If you have a limited budget or have a glossier aesthetic do not discount stock that is not recycled, in fact the carbon usage, on average, to process recycled stock is more intensive than producing the stock from virgin pulp, so fibre sourced from pulp suppliers who use sustainable forestry techniques can also be a great choice and have less of a carbon footprint than certain recycled stocks. Once again insist on FSC® or PEFC.

Choosing the most environmentally focussed stock is down to the questions you ask, and the first and most important question to consider is the concept of the ‘cradle to grave’ carbon life of the paper.

For every tree cut down, a new one can be planted and later cut down and replaced by a new tree—a cycle that can theoretically happen forever.

Paper is known to sequester significant amounts of carbon dioxide, since it is derived from plants, which sequester carbon dioxide by photosynthesis. Paper can, even after manufacture, printing, distribution, and eventual disposal, still carry a significant carbon credit, in some cases equal to 200 kilograms of carbon dioxide per tonne of paper.”

Basically, trees take in water and carbon dioxide, breaking it down in photosynthesis to produce energy and releasing oxygen as a waste product. The trees hold on to this carbon, even after they are cut down and made into paper. So long as the tree and products made from the tree haven’t decomposed or been burned (at which point the carbon joins with two oxygen, becoming carbon dioxide again) the carbon stays trapped inside it, serving as a carbon sink.

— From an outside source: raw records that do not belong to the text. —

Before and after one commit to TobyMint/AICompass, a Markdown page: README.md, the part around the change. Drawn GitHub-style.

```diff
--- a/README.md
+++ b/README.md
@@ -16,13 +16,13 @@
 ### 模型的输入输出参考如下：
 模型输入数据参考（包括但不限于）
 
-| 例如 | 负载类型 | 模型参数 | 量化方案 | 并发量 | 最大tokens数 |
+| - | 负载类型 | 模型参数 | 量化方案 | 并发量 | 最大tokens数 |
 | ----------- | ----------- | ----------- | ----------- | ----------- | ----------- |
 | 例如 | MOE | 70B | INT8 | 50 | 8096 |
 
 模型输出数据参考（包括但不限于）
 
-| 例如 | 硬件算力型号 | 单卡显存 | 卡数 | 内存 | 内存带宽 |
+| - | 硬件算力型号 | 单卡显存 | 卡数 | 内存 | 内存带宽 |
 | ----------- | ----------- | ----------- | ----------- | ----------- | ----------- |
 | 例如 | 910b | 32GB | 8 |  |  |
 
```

‘The paper industry plants more than it harvests and today there are 25% more trees in the developed world than in 1900. Paper is biodegradable, renewable and sustainable. Forestry plantations provide clean air, clean water, wildlife habitat and carbon storage.’

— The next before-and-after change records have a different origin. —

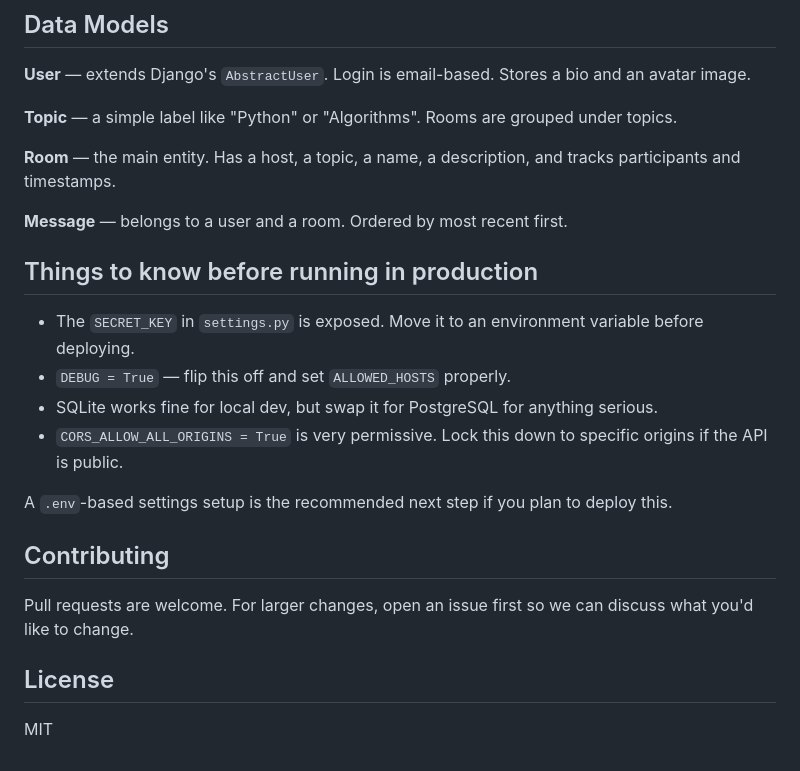
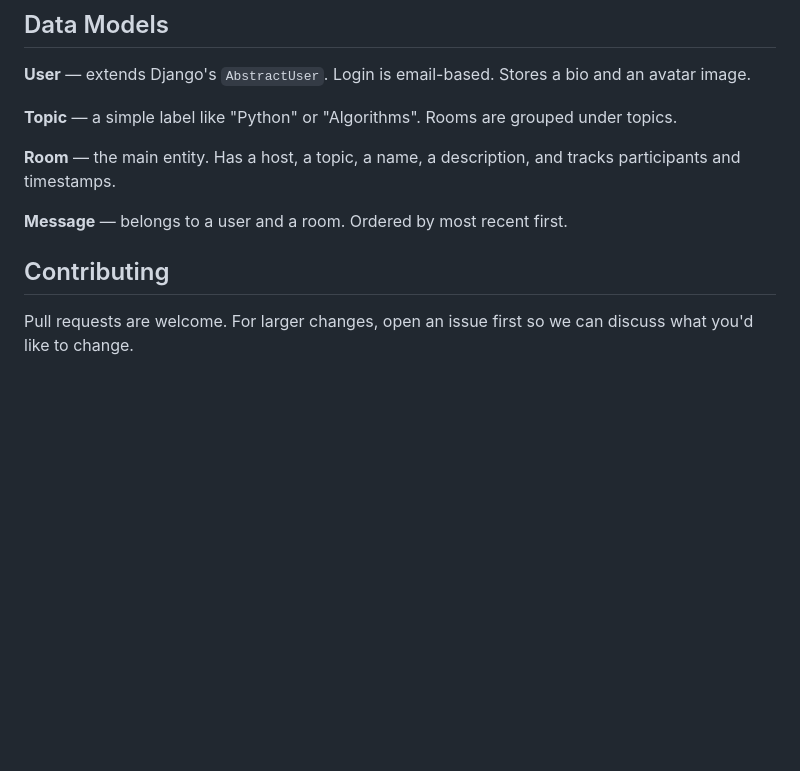
Before and after one commit to harshsingwi/Studybuddy_Django_Project, a Markdown page: README.md, the part around the change. Rendered like a GitHub page; blank space fills up the shorter version.

Commit message:
Update README
Removed production setup warnings and license section from README.

```diff
--- a/README.md
+++ b/README.md
@@ -118,19 +118,7 @@ The project exposes a simple read-only REST API:
 
 **Message** — belongs to a user and a room. Ordered by most recent first.
 
-## Things to know before running in production
-
-- The `SECRET_KEY` in `settings.py` is exposed. Move it to an environment variable before deploying.
-- `DEBUG = True` — flip this off and set `ALLOWED_HOSTS` properly.
-- SQLite works fine for local dev, but swap it for PostgreSQL for anything serious.
-- `CORS_ALLOW_ALL_ORIGINS = True` is very permissive. Lock this down to specific origins if the API is public.
-
-A `.env`-based settings setup is the recommended next step if you plan to deploy this.
 
 ## Contributing
 
 Pull requests are welcome. For larger changes, open an issue first so we can discuss what you'd like to change.
-
-## License
-
-MIT
```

This marketing blurb is from the Paper industry but it is essentially correct, though not quite so simplistic; as we all know, to plant a plantation where there was a bio diverse forest is not necessarily a good thing, so we need to make sure we do not obsess about the carbon over all other considerations, however it is generally a good yard stick.

So if you want to print that poster, magazine or catalogue and not have visions of choking on a cloud of carbon from the destruction you have caused the responsibility is yours to ask your printer all the questions you can, remember the more environmentally aware you are the more environmentally focused your printer and paper mill will become.